● **Exercise goal**
Copy out the data below. Leave nothing out and alter nothing.

● **Information supplied**
■ ■ ■ ■ ■ ■ ■
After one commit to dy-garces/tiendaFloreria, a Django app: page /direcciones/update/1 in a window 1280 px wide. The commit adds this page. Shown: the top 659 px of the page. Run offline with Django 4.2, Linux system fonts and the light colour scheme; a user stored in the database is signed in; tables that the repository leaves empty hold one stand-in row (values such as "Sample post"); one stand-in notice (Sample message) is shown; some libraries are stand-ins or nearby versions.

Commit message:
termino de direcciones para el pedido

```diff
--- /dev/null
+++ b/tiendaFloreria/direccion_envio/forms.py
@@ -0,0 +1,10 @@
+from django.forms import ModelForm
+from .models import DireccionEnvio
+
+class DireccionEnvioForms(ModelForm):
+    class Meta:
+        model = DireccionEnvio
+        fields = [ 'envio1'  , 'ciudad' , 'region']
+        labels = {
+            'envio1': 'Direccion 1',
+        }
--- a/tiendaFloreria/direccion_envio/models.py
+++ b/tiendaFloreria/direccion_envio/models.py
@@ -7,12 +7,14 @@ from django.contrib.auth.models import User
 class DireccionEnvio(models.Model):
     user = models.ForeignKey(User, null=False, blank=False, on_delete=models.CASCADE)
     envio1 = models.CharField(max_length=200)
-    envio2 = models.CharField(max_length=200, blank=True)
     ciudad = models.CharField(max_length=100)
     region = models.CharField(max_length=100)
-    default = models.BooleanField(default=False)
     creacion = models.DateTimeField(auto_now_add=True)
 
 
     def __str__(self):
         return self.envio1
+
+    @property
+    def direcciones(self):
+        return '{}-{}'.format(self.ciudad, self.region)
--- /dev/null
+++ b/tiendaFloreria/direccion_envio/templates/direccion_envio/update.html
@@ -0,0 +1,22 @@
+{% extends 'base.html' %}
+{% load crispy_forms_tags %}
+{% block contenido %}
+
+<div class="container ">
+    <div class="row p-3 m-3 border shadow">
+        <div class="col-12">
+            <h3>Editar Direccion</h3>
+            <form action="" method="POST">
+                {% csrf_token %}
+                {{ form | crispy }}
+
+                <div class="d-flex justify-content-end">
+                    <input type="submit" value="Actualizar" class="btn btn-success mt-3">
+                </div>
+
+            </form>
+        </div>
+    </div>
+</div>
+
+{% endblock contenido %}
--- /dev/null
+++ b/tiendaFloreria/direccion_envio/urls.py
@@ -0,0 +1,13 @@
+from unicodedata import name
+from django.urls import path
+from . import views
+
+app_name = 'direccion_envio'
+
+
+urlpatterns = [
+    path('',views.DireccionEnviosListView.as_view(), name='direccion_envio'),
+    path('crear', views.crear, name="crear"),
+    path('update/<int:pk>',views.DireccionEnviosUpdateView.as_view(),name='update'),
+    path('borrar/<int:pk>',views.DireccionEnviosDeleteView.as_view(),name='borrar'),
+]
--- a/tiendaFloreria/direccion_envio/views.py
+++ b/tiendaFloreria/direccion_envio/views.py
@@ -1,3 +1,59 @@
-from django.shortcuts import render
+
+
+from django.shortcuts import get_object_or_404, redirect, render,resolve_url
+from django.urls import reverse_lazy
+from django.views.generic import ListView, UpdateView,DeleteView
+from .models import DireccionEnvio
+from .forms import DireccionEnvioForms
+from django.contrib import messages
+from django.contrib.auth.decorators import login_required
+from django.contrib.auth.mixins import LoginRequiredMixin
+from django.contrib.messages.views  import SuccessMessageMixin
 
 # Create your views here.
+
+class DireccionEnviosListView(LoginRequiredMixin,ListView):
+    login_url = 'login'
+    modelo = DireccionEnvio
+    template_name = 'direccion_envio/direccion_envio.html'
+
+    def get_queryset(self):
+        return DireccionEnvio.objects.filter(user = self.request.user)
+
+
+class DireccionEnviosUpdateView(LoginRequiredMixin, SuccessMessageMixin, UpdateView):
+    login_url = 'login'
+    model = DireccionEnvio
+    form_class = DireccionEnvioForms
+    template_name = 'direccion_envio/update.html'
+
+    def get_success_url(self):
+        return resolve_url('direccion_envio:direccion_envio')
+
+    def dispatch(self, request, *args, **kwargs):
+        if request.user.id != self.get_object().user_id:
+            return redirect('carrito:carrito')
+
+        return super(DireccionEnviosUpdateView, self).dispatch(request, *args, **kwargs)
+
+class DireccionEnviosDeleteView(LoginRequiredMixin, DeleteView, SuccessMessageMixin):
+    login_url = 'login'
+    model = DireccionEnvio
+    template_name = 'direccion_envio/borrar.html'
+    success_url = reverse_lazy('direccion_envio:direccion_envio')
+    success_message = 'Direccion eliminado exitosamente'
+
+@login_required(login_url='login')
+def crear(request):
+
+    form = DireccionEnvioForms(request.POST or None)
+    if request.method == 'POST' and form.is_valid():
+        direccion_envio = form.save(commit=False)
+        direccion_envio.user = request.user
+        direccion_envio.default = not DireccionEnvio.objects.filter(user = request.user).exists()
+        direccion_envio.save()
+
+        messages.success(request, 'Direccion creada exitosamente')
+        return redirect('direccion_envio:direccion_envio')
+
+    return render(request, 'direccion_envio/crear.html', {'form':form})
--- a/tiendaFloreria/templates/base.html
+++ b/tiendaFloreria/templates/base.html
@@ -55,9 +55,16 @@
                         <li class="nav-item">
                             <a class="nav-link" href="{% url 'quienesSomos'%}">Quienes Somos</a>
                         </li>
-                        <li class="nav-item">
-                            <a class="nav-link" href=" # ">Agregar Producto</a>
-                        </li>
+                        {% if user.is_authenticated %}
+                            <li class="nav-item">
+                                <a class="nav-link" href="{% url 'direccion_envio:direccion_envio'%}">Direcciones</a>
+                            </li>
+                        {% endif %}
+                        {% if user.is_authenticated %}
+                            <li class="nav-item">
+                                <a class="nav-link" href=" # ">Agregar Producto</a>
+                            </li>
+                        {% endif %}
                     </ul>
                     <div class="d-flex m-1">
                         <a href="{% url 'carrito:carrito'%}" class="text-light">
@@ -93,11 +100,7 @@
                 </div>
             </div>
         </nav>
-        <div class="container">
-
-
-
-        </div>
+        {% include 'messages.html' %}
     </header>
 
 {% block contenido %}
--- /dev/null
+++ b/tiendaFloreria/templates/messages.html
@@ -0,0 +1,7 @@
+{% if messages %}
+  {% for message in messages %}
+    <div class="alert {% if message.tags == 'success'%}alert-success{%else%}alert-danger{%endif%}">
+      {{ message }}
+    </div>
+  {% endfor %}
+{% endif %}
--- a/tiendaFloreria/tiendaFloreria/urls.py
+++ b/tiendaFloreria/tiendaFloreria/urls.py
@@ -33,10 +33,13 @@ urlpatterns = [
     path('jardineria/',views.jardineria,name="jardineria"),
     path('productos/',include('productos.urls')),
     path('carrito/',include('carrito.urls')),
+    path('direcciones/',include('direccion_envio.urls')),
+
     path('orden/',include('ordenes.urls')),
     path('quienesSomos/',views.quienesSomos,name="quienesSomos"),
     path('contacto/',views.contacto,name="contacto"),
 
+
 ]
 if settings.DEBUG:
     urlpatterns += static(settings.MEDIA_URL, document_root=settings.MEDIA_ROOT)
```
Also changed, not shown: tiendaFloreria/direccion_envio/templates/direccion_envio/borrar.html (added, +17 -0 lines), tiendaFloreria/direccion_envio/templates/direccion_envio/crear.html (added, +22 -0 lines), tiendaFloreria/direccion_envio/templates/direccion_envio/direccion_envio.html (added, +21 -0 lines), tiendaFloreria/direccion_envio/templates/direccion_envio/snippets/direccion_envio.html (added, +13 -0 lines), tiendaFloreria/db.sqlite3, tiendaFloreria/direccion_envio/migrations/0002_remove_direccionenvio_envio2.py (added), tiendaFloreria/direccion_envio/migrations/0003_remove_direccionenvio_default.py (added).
■ ■ ■ ■ ■ ■ ■
● **Task output**
After one commit to dy-garces/tiendaFloreria, a Django app: page /direcciones/update/1 in a window 1280 px wide. The commit adds this page. Shown: the top 659 px of the page. Run offline with Django 4.2, Linux system fonts and the light colour scheme; a user stored in the database is signed in; tables that the repository leaves empty hold one stand-in row (values such as "Sample post"); one stand-in notice (Sample message) is shown; some libraries are stand-ins or nearby versions.

Commit message:
termino de direcciones para el pedido

```diff
--- /dev/null
+++ b/tiendaFloreria/direccion_envio/forms.py
@@ -0,0 +1,10 @@
+from django.forms import ModelForm
+from .models import DireccionEnvio
+
+class DireccionEnvioForms(ModelForm):
+    class Meta:
+        model = DireccionEnvio
+        fields = [ 'envio1'  , 'ciudad' , 'region']
+        labels = {
+            'envio1': 'Direccion 1',
+        }
--- a/tiendaFloreria/direccion_envio/models.py
+++ b/tiendaFloreria/direccion_envio/models.py
@@ -7,12 +7,14 @@ from django.contrib.auth.models import User
 class DireccionEnvio(models.Model):
     user = models.ForeignKey(User, null=False, blank=False, on_delete=models.CASCADE)
     envio1 = models.CharField(max_length=200)
-    envio2 = models.CharField(max_length=200, blank=True)
     ciudad = models.CharField(max_length=100)
     region = models.CharField(max_length=100)
-    default = models.BooleanField(default=False)
     creacion = models.DateTimeField(auto_now_add=True)
 
 
     def __str__(self):
         return self.envio1
+
+    @property
+    def direcciones(self):
+        return '{}-{}'.format(self.ciudad, self.region)
--- /dev/null
+++ b/tiendaFloreria/direccion_envio/templates/direccion_envio/update.html
@@ -0,0 +1,22 @@
+{% extends 'base.html' %}
+{% load crispy_forms_tags %}
+{% block contenido %}
+
+<div class="container ">
+    <div class="row p-3 m-3 border shadow">
+        <div class="col-12">
+            <h3>Editar Direccion</h3>
+            <form action="" method="POST">
+                {% csrf_token %}
+                {{ form | crispy }}
+
+                <div class="d-flex justify-content-end">
+                    <input type="submit" value="Actualizar" class="btn btn-success mt-3">
+                </div>
+
+            </form>
+        </div>
+    </div>
+</div>
+
+{% endblock contenido %}
--- /dev/null
+++ b/tiendaFloreria/direccion_envio/urls.py
@@ -0,0 +1,13 @@
+from unicodedata import name
+from django.urls import path
+from . import views
+
+app_name = 'direccion_envio'
+
+
+urlpatterns = [
+    path('',views.DireccionEnviosListView.as_view(), name='direccion_envio'),
+    path('crear', views.crear, name="crear"),
+    path('update/<int:pk>',views.DireccionEnviosUpdateView.as_view(),name='update'),
+    path('borrar/<int:pk>',views.DireccionEnviosDeleteView.as_view(),name='borrar'),
+]
--- a/tiendaFloreria/direccion_envio/views.py
+++ b/tiendaFloreria/direccion_envio/views.py
@@ -1,3 +1,59 @@
-from django.shortcuts import render
+
+
+from django.shortcuts import get_object_or_404, redirect, render,resolve_url
+from django.urls import reverse_lazy
+from django.views.generic import ListView, UpdateView,DeleteView
+from .models import DireccionEnvio
+from .forms import DireccionEnvioForms
+from django.contrib import messages
+from django.contrib.auth.decorators import login_required
+from django.contrib.auth.mixins import LoginRequiredMixin
+from django.contrib.messages.views  import SuccessMessageMixin
 
 # Create your views here.
+
+class DireccionEnviosListView(LoginRequiredMixin,ListView):
+    login_url = 'login'
+    modelo = DireccionEnvio
+    template_name = 'direccion_envio/direccion_envio.html'
+
+    def get_queryset(self):
+        return DireccionEnvio.objects.filter(user = self.request.user)
+
+
+class DireccionEnviosUpdateView(LoginRequiredMixin, SuccessMessageMixin, UpdateView):
+    login_url = 'login'
+    model = DireccionEnvio
+    form_class = DireccionEnvioForms
+    template_name = 'direccion_envio/update.html'
+
+    def get_success_url(self):
+        return resolve_url('direccion_envio:direccion_envio')
+
+    def dispatch(self, request, *args, **kwargs):
+        if request.user.id != self.get_object().user_id:
+            return redirect('carrito:carrito')
+
+        return super(DireccionEnviosUpdateView, self).dispatch(request, *args, **kwargs)
+
+class DireccionEnviosDeleteView(LoginRequiredMixin, DeleteView, SuccessMessageMixin):
+    login_url = 'login'
+    model = DireccionEnvio
+    template_name = 'direccion_envio/borrar.html'
+    success_url = reverse_lazy('direccion_envio:direccion_envio')
+    success_message = 'Direccion eliminado exitosamente'
+
+@login_required(login_url='login')
+def crear(request):
+
+    form = DireccionEnvioForms(request.POST or None)
+    if request.method == 'POST' and form.is_valid():
+        direccion_envio = form.save(commit=False)
+        direccion_envio.user = request.user
+        direccion_envio.default = not DireccionEnvio.objects.filter(user = request.user).exists()
+        direccion_envio.save()
+
+        messages.success(request, 'Direccion creada exitosamente')
+        return redirect('direccion_envio:direccion_envio')
+
+    return render(request, 'direccion_envio/crear.html', {'form':form})
--- a/tiendaFloreria/templates/base.html
+++ b/tiendaFloreria/templates/base.html
@@ -55,9 +55,16 @@
                         <li class="nav-item">
                             <a class="nav-link" href="{% url 'quienesSomos'%}">Quienes Somos</a>
                         </li>
-                        <li class="nav-item">
-                            <a class="nav-link" href=" # ">Agregar Producto</a>
-                        </li>
+                        {% if user.is_authenticated %}
+                            <li class="nav-item">
+                                <a class="nav-link" href="{% url 'direccion_envio:direccion_envio'%}">Direcciones</a>
+                            </li>
+                        {% endif %}
+                        {% if user.is_authenticated %}
+                            <li class="nav-item">
+                                <a class="nav-link" href=" # ">Agregar Producto</a>
+                            </li>
+                        {% endif %}
                     </ul>
                     <div class="d-flex m-1">
                         <a href="{% url 'carrito:carrito'%}" class="text-light">
@@ -93,11 +100,7 @@
                 </div>
             </div>
         </nav>
-        <div class="container">
-
-
-
-        </div>
+        {% include 'messages.html' %}
     </header>
 
 {% block contenido %}
--- /dev/null
+++ b/tiendaFloreria/templates/messages.html
@@ -0,0 +1,7 @@
+{% if messages %}
+  {% for message in messages %}
+    <div class="alert {% if message.tags == 'success'%}alert-success{%else%}alert-danger{%endif%}">
+      {{ message }}
+    </div>
+  {% endfor %}
+{% endif %}
--- a/tiendaFloreria/tiendaFloreria/urls.py
+++ b/tiendaFloreria/tiendaFloreria/urls.py
@@ -33,10 +33,13 @@ urlpatterns = [
     path('jardineria/',views.jardineria,name="jardineria"),
     path('productos/',include('productos.urls')),
     path('carrito/',include('carrito.urls')),
+    path('direcciones/',include('direccion_envio.urls')),
+
     path('orden/',include('ordenes.urls')),
     path('quienesSomos/',views.quienesSomos,name="quienesSomos"),
     path('contacto/',views.contacto,name="contacto"),
 
+
 ]
 if settings.DEBUG:
     urlpatterns += static(settings.MEDIA_URL, document_root=settings.MEDIA_ROOT)
```
Also changed, not shown: tiendaFloreria/direccion_envio/templates/direccion_envio/borrar.html (added, +17 -0 lines), tiendaFloreria/direccion_envio/templates/direccion_envio/crear.html (added, +22 -0 lines), tiendaFloreria/direccion_envio/templates/direccion_envio/direccion_envio.html (added, +21 -0 lines), tiendaFloreria/direccion_envio/templates/direccion_envio/snippets/direccion_envio.html (added, +13 -0 lines), tiendaFloreria/db.sqlite3, tiendaFloreria/direccion_envio/migrations/0002_remove_direccionenvio_envio2.py (added), tiendaFloreria/direccion_envio/migrations/0003_remove_direccionenvio_default.py (added).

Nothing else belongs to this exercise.